Loc: Puerto Queztal
Acc: Navy room
Dist: 0 km
The air condition is always a dangerous thing for me, especially as I stuffed all my clothes yesterday evening into the washing machine and kept nothing to cover my head and neck. A small towel tried to keep the cold breeze away as good as it goes, still this morning I wake with a thick and stiff neck. No problem, I am busy online already since five o’clock in the morning, and have my own breakfast and snacks in my room to get done what I need to do to keep my trip running, old and new sections.
In the early afternoon, I ask Rocio if we can get some drinking water, and a metal spoon I messed somehow up for my breakfast. That is all I need to add to my supplies. She comes with a new-looking American pickup truck with a friendly military driver, and we drive to town to the local Hyper-market. It is nice to combine my small shopping needs with a bit of a sight seeing tour!
In most streets, all looks to my eyes quite similar to Mexico. Maybe there are plenty more Tuc Tucs, the three-wheeled motorbike-taxis, and even more motor bikes than anywhere else, loaded sometimes with a whole family of four or even five. Cars are surely also there, but not as dominant as in other countries, and they are often parked in “car hotels”, guarded garages. The Hyper-market is also guarded, and the driver has to show some ID to get into the protected square with some other larger shops.
Otherwise, all businesses and services in most streets are done in one-room, garage-size basement shops by one person, rarely they are larger. I find this is quite typical for Latin America, and makes the special flair to me.
Back to the Navy base, I get an interesting sightseeing tour on their two-year old large supply ship, build in Colombia. I remember, in Columbia, their large supply ship were both on the Atlantic and on the Pacific old German ships the Columbians bought from us. This ship here looks very modern in all regards, I get a tour into every room, from the captain’s bedroom over the bridge to the engine room and kitchen. An amazing living space on the water!

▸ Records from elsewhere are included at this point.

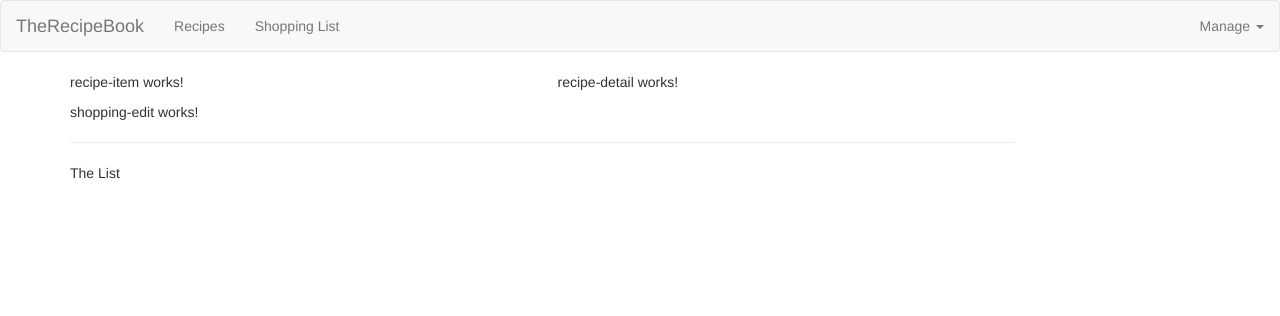
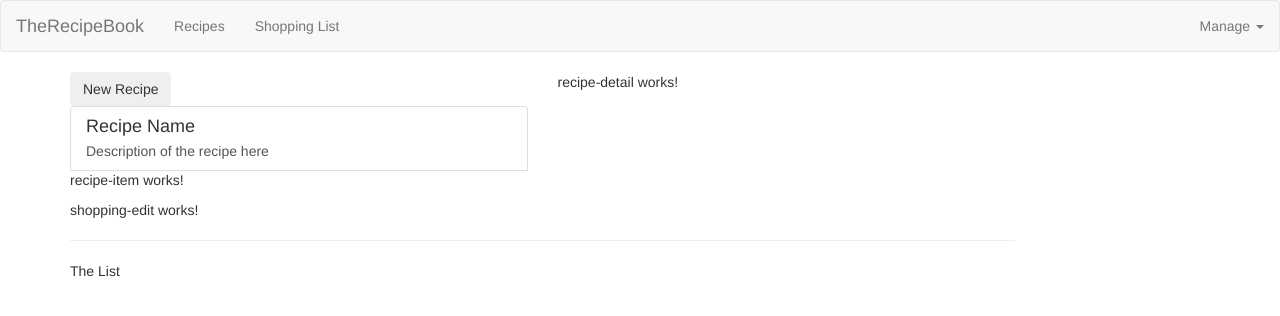
Before and after one commit to rodrigorosa/the-recipe-book, an Angular app: page / in a window 1280 px wide. Shown: the top 316 px of the page. Built offline with nearby package versions, Linux system fonts and the light colour scheme.

Commit message:
The recipe list content

```diff
--- a/src/app/recipes/recipe-list/recipe-list.component.html
+++ b/src/app/recipes/recipe-list/recipe-list.component.html
@@ -1 +1,21 @@
-<app-recipe-item></app-recipe-item>
+<div class="row">
+  <div class="col-xs-12">
+    <button class="btn btn-succes">New Recipe</button>
+  </div>
+</div>
+
+<div class="row">
+  <div class="col-xs-12">
+    <a href="#" class="list-group-item clearfix">
+      <div class="pull-left">
+        <h4 class="list-group-item-heading">Recipe Name</h4>
+        <p class="list-group-item-text">Description of the recipe here</p>
+      </div>
+      <span class="pull-right">
+        <img src="" alt="" class="img-responsive" style="max-height: 50px;">
+      </span>
+    </a>
+
+    <app-recipe-item></app-recipe-item>
+  </div>
+</div>
--- a/src/app/recipes/recipe-list/recipe-list.component.ts
+++ b/src/app/recipes/recipe-list/recipe-list.component.ts
@@ -1,4 +1,5 @@
 import { Component, OnInit } from '@angular/core';
+import { Recipe } from '../recipe.model';
 
 @Component({
   selector: 'app-recipe-list',
@@ -7,7 +8,9 @@
 })
 export class RecipeListComponent implements OnInit {
 
-  recipes: [];
+  recipes: Recipe[] = [
+    new Recipe('A recipe', 'Just a test', 'http://maxpixel.freegreatpicture.com/static/photo/1x/Struffoli-Meal-Food-Sweet-Typical-Sweet-Recipe-647314.jpg')
+  ];
 
   constructor() { }
 
```
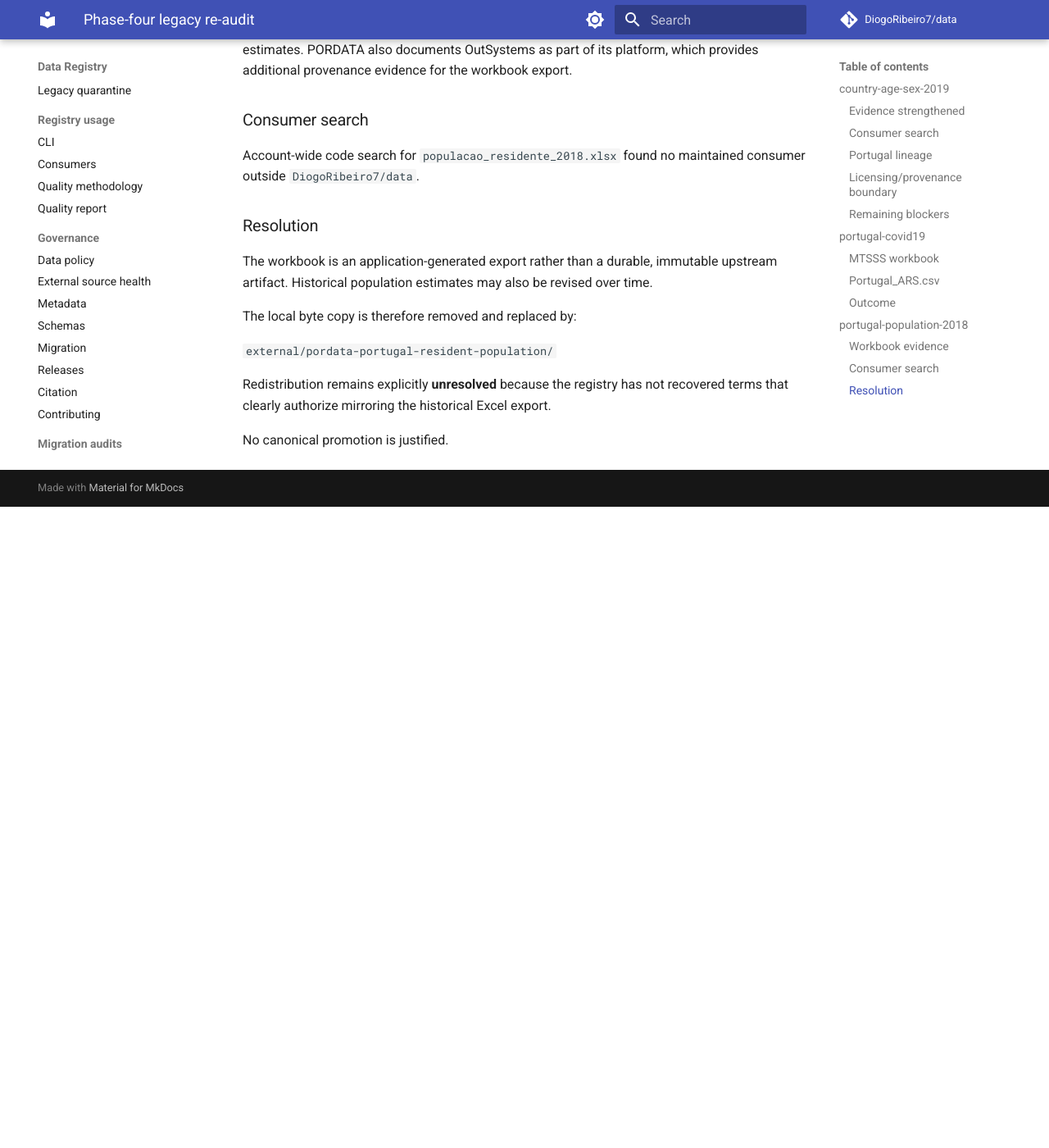
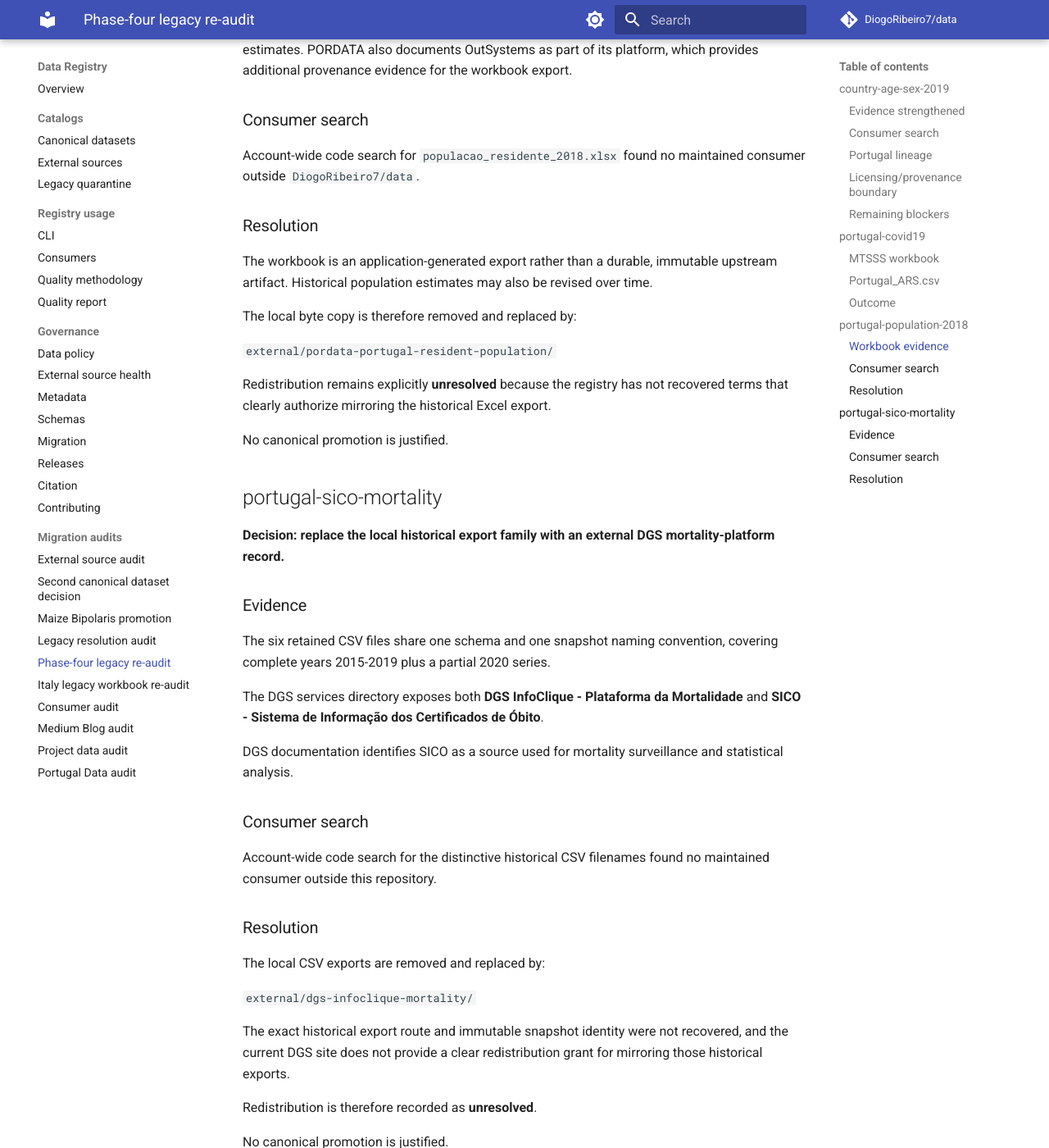
Before and after one commit to DiogoRibeiro7/data, an MkDocs documentation site: the page built from docs/migrations/LEGACY_REAUDIT_2026-10-03.md, in a window 1280 px wide and 1400 px high, scrolled down 2785 px. Shown: the whole window at 82% size. Built offline with MkDocs 1.6.1 and Material for MkDocs 9.7.7, drawn with Linux system fonts in a browser that asks for light colours; comment, search, counter and statistics services are not loaded; before the commit the page ends 3403 px from its top, so only the background shows below that.

Commit message:
docs: record SICO legacy re-audit

```diff
--- a/docs/migrations/LEGACY_REAUDIT_2026-10-03.md
+++ b/docs/migrations/LEGACY_REAUDIT_2026-10-03.md
@@ -135,3 +135,38 @@
 recovered terms that clearly authorize mirroring the historical Excel export.
 
 No canonical promotion is justified.
+
+
+## portugal-sico-mortality
+
+**Decision: replace the local historical export family with an external DGS mortality-platform record.**
+
+### Evidence
+
+The six retained CSV files share one schema and one snapshot naming convention,
+covering complete years 2015-2019 plus a partial 2020 series.
+
+The DGS services directory exposes both **DGS InfoClique - Plataforma da
+Mortalidade** and **SICO - Sistema de Informação dos Certificados de Óbito**.
+
+DGS documentation identifies SICO as a source used for mortality surveillance
+and statistical analysis.
+
+### Consumer search
+
+Account-wide code search for the distinctive historical CSV filenames found no
+maintained consumer outside this repository.
+
+### Resolution
+
+The local CSV exports are removed and replaced by:
+
+`external/dgs-infoclique-mortality/`
+
+The exact historical export route and immutable snapshot identity were not
+recovered, and the current DGS site does not provide a clear redistribution
+grant for mirroring those historical exports.
+
+Redistribution is therefore recorded as **unresolved**.
+
+No canonical promotion is justified.
```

On the area, the Navy proudly displays their catch of Narcotraffic vessels, many crazy-looking self-constructed semi-submarines which I already “admired” with the Navy in Columbia, also a remote-controlled drug tornado and endless simple open barges with unallowed loads. It looks like also the Navy of Guatemala is on the watch for the Narco-Traffic, coming mostly from Columbia with goal Mexico or the USA. Metal signs state the $$ value of drugs they confiscated. It is a lot!
Rocio also takes me to their private Navy beach, a “park” for socializing and barbecues. Young people seem to be exercising all day with soccer games, runs or regular parades. Life as a member of the Navy in Guatemala is not the worst to choose for life!
The Commander has once more time for a chat with me, thanks for the friendly reception in his office, which is decorated with endless souvenirs from friendships with other organizations. He presents me a golden medal from the Navy of Guatemala which will get an honorable display space in MY office! Thanks for hosting me so nicely and to look into my needs!
We consult an officer who might be able to tell us something about my planned inland paddle, but unfortunately, he des not know more than we could google. Rocio found an important note they warn some lengths of the canal is already gown over, and I better check the newer regular Google satellite images, not only my older downloaded ones or my chart. And yes, it does looks like some sections are green rather than water-color. Not sure if I could pass there with my kayak, and as there is no exit in between, I cancel this admittedly tempting idea to get almost to the border via this calm inland-canal system and say the surf good-bye for a while.
Late in the evening at already seven-thirty, Rocio asks for my passport which still needs the exit stamp. Oh, I better should have realized I only got the entry stamp yesterday evening, not both together! A friendly lady named Laura takes care of it in those late evening hours, and I get my passport back before bedtime. Thanks also for your lovely little presents, Laura! Unfortunately, the lovingly-made out of shells small boat would not survive the next weeks in my kayak, and I have to pass on this fragile friendly gift on to Rocio. A small Guatemala-bracelet I am able to keep.
All in all, Guatemala people were treating me so nicely all those last days, thanks! Two and a half more days, then I am already in El Salvador!